> WHAT YOU SHOULD DO
Look through the records below, count the lines with the word "palette", and reply with only the number.

────────────────────

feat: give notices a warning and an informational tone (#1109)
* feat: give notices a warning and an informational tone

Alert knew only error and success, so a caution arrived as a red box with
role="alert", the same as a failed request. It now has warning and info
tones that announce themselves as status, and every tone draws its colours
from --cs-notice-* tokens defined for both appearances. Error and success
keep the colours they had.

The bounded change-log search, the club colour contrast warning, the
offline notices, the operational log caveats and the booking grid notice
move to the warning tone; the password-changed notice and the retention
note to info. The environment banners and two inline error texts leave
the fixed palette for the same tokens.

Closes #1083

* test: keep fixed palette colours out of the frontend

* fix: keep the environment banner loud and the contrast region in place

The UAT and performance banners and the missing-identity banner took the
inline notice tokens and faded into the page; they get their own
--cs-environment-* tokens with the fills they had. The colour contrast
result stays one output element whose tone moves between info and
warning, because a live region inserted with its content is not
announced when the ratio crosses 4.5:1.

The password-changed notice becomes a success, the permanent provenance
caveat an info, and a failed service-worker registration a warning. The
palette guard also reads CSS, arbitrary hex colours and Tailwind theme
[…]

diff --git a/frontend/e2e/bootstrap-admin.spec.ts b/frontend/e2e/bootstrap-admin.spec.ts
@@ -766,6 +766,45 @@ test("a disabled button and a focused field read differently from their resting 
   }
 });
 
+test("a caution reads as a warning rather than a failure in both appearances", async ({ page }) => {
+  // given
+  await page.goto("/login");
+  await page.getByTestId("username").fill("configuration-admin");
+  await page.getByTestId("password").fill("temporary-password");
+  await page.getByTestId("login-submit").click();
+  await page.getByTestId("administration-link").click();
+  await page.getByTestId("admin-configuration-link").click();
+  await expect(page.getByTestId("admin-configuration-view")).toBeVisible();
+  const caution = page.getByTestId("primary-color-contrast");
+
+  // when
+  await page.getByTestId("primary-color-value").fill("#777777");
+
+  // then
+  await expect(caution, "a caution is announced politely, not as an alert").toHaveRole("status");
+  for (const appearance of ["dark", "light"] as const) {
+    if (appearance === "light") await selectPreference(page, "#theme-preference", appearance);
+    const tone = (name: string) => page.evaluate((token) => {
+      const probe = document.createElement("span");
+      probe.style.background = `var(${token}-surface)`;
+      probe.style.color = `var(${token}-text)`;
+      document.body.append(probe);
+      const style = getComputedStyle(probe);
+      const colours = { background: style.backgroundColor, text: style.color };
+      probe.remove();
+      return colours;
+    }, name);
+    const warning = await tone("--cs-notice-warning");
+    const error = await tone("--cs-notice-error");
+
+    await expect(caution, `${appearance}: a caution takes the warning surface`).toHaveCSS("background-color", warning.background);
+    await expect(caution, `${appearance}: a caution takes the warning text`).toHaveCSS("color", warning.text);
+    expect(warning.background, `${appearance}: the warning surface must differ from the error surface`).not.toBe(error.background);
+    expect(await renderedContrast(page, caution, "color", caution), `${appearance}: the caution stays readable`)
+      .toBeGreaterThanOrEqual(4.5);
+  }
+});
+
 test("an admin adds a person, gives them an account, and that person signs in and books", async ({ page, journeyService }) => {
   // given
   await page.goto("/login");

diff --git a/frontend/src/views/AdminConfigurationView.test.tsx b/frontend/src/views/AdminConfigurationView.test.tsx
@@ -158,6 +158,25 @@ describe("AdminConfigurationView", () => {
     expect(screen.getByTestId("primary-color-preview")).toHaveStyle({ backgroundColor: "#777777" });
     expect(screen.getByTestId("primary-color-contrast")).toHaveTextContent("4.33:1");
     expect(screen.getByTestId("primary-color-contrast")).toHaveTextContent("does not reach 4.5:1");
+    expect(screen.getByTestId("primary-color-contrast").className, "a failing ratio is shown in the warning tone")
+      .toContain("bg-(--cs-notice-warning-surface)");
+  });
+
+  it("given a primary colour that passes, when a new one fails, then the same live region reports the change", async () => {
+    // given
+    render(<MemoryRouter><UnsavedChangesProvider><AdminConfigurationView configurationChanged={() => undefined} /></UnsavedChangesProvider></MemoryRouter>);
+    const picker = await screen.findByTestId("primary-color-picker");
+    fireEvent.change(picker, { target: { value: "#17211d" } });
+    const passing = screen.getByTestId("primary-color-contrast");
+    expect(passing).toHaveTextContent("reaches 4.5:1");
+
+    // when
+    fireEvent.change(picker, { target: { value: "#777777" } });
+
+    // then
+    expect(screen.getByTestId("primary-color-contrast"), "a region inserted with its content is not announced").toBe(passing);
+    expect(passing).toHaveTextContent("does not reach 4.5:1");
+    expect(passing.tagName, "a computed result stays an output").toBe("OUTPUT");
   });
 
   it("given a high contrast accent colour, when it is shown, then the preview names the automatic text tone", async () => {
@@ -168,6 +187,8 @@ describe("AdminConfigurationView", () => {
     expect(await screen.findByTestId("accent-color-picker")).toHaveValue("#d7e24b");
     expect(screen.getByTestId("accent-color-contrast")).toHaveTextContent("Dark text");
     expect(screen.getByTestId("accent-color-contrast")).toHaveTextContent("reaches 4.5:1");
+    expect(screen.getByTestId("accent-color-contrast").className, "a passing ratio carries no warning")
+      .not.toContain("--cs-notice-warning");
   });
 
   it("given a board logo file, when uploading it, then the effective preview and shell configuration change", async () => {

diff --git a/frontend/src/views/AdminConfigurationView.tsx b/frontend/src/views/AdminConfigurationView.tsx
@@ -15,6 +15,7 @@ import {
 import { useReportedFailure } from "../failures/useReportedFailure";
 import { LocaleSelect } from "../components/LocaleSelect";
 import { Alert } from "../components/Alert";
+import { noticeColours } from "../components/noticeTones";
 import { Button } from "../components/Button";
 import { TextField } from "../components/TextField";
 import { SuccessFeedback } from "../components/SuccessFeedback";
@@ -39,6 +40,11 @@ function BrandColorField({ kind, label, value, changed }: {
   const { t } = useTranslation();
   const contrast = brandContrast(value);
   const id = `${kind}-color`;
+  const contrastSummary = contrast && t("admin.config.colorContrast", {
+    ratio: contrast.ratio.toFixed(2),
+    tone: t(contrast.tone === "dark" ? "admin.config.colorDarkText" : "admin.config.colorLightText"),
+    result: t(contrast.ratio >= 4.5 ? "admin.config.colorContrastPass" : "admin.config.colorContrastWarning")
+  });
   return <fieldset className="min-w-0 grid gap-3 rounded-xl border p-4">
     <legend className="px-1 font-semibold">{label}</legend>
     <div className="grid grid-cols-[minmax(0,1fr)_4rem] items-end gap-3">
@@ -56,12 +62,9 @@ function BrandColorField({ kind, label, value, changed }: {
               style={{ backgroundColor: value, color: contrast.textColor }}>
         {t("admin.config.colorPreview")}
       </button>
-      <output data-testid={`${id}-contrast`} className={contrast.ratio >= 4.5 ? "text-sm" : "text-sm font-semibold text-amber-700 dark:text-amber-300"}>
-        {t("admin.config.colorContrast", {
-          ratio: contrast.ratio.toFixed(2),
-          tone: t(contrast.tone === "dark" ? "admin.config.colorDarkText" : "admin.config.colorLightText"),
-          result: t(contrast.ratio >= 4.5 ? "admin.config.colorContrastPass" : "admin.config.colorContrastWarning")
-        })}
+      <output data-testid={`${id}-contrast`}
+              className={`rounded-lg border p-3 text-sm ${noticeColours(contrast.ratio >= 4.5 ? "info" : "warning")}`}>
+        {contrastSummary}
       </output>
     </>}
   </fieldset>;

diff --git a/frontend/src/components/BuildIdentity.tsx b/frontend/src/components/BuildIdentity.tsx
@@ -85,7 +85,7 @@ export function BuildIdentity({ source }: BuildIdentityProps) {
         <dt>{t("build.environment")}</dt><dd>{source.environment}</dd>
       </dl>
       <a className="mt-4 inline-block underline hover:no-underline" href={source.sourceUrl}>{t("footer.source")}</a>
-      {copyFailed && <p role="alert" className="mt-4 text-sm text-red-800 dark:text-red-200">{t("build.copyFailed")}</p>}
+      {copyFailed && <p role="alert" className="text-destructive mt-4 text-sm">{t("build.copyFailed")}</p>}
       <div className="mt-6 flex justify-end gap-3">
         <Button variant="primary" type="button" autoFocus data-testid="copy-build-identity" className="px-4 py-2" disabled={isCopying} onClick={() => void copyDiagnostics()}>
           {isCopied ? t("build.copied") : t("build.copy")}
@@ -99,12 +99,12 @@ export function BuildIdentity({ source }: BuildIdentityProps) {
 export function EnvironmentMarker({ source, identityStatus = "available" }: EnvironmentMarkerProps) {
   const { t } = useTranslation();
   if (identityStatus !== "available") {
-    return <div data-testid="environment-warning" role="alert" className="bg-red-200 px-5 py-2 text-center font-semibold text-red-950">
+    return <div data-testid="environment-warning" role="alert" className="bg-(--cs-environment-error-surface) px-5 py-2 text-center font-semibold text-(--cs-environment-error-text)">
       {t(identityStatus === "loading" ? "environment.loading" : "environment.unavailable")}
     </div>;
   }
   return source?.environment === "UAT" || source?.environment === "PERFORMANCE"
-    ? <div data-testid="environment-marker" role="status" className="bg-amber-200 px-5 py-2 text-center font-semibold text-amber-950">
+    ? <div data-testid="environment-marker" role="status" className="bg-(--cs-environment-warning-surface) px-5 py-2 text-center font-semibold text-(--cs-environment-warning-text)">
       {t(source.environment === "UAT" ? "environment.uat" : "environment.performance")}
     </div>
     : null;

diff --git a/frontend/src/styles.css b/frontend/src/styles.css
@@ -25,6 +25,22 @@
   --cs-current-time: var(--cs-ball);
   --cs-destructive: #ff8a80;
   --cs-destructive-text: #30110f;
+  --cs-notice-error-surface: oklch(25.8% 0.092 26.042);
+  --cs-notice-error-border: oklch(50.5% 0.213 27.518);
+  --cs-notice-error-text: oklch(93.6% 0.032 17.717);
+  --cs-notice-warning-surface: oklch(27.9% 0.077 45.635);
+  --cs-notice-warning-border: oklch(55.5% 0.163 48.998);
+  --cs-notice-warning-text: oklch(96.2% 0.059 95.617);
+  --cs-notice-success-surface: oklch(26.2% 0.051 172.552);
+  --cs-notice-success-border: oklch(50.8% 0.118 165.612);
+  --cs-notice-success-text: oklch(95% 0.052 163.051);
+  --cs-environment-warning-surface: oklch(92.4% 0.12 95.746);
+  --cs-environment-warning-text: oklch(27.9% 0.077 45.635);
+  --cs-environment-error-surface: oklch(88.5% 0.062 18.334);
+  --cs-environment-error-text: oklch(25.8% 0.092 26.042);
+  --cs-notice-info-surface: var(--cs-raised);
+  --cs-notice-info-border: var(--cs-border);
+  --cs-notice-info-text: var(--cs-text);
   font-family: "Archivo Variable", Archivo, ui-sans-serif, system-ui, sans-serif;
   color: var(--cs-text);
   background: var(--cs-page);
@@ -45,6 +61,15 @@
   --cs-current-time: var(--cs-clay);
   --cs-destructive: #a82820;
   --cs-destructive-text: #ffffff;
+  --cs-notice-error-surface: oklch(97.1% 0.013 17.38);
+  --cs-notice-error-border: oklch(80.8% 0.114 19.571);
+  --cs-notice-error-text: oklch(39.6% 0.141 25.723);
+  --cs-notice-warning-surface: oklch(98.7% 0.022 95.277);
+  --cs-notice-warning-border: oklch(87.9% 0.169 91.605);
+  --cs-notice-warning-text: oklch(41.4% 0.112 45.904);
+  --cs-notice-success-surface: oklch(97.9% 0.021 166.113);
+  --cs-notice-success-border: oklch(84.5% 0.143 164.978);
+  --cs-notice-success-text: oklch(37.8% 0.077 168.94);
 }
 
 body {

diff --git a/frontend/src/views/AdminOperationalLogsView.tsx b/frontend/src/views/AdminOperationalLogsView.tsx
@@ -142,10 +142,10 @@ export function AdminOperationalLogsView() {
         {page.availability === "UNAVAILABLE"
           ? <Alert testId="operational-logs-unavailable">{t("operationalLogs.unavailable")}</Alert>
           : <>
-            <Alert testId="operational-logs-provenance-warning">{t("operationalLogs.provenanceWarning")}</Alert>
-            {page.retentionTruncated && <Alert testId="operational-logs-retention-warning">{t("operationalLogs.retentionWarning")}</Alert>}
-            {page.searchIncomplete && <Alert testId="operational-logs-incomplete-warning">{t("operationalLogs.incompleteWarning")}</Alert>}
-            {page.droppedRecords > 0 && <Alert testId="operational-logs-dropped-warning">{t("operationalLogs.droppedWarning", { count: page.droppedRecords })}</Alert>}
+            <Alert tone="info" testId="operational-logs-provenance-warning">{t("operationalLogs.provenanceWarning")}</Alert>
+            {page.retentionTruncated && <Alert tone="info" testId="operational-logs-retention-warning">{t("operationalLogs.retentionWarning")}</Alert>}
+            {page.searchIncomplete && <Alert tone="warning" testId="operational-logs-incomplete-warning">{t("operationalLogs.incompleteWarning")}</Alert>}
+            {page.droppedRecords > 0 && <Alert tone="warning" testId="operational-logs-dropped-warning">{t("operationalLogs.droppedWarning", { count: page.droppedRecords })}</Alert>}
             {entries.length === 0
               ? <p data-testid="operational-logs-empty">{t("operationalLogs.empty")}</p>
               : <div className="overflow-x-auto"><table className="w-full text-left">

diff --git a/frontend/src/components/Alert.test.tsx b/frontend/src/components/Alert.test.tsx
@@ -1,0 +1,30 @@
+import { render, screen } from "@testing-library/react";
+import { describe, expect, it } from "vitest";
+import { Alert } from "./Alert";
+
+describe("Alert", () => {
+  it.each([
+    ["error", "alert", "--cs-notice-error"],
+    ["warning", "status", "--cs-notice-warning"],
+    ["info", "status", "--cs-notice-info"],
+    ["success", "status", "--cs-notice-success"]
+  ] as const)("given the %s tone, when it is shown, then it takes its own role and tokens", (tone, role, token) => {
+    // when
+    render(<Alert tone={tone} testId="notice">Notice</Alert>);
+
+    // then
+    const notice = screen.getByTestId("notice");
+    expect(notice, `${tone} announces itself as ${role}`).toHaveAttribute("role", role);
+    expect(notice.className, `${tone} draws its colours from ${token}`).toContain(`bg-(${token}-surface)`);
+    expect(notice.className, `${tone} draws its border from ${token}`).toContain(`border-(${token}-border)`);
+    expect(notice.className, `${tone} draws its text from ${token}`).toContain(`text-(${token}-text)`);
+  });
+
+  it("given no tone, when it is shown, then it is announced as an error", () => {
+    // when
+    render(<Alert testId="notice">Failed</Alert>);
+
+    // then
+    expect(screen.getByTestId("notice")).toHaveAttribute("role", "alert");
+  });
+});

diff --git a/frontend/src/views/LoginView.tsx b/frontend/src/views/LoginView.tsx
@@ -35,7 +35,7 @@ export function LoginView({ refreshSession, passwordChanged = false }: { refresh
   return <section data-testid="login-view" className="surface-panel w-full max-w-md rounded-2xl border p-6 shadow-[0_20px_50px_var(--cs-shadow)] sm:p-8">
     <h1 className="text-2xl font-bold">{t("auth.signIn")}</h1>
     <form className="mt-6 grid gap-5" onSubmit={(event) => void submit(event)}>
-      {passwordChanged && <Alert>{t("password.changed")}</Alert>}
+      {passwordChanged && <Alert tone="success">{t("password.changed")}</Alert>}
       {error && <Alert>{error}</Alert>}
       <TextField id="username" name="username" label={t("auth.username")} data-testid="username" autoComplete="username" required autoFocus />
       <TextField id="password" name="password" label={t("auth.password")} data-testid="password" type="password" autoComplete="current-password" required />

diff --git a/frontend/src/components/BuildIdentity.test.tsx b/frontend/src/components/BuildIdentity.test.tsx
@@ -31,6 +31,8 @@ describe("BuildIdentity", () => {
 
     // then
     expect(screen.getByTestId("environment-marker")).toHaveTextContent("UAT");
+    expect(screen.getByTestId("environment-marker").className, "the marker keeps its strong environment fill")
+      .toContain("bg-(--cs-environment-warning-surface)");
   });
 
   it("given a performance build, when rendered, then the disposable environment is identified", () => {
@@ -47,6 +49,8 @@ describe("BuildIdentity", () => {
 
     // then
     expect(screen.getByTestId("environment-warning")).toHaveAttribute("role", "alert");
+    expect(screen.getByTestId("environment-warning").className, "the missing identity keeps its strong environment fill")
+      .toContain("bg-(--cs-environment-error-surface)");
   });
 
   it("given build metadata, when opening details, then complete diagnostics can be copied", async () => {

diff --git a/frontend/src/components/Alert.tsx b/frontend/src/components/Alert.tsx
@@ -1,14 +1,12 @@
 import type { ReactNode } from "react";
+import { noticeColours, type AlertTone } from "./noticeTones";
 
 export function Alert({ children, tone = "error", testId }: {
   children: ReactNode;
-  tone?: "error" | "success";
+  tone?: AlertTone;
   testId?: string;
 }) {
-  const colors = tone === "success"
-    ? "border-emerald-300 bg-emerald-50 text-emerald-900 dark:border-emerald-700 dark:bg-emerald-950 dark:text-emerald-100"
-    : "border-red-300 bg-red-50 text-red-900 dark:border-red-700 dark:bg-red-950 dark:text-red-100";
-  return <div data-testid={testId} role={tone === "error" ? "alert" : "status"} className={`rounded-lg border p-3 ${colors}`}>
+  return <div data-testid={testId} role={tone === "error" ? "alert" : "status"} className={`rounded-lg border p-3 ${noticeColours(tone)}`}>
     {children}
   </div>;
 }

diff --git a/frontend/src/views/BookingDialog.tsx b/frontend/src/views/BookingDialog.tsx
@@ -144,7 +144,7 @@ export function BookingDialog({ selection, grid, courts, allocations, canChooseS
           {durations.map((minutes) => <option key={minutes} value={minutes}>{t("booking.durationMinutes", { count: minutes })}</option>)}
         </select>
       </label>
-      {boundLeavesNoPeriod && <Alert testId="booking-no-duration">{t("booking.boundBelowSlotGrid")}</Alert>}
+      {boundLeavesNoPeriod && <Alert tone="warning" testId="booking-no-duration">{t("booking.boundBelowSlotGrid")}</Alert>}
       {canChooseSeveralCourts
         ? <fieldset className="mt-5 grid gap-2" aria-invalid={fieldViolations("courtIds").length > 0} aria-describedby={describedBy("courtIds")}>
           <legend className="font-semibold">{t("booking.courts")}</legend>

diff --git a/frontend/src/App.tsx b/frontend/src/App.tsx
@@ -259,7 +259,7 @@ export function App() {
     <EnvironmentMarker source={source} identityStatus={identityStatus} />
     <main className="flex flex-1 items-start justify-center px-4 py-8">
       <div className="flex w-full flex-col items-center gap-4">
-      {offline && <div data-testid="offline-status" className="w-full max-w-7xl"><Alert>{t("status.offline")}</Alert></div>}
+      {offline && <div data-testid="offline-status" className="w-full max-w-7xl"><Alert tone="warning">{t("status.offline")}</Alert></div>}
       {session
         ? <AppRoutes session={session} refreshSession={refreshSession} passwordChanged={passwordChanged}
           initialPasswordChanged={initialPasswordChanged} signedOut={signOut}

────────────────────

> ANSWER TO THIS PROBLEM
3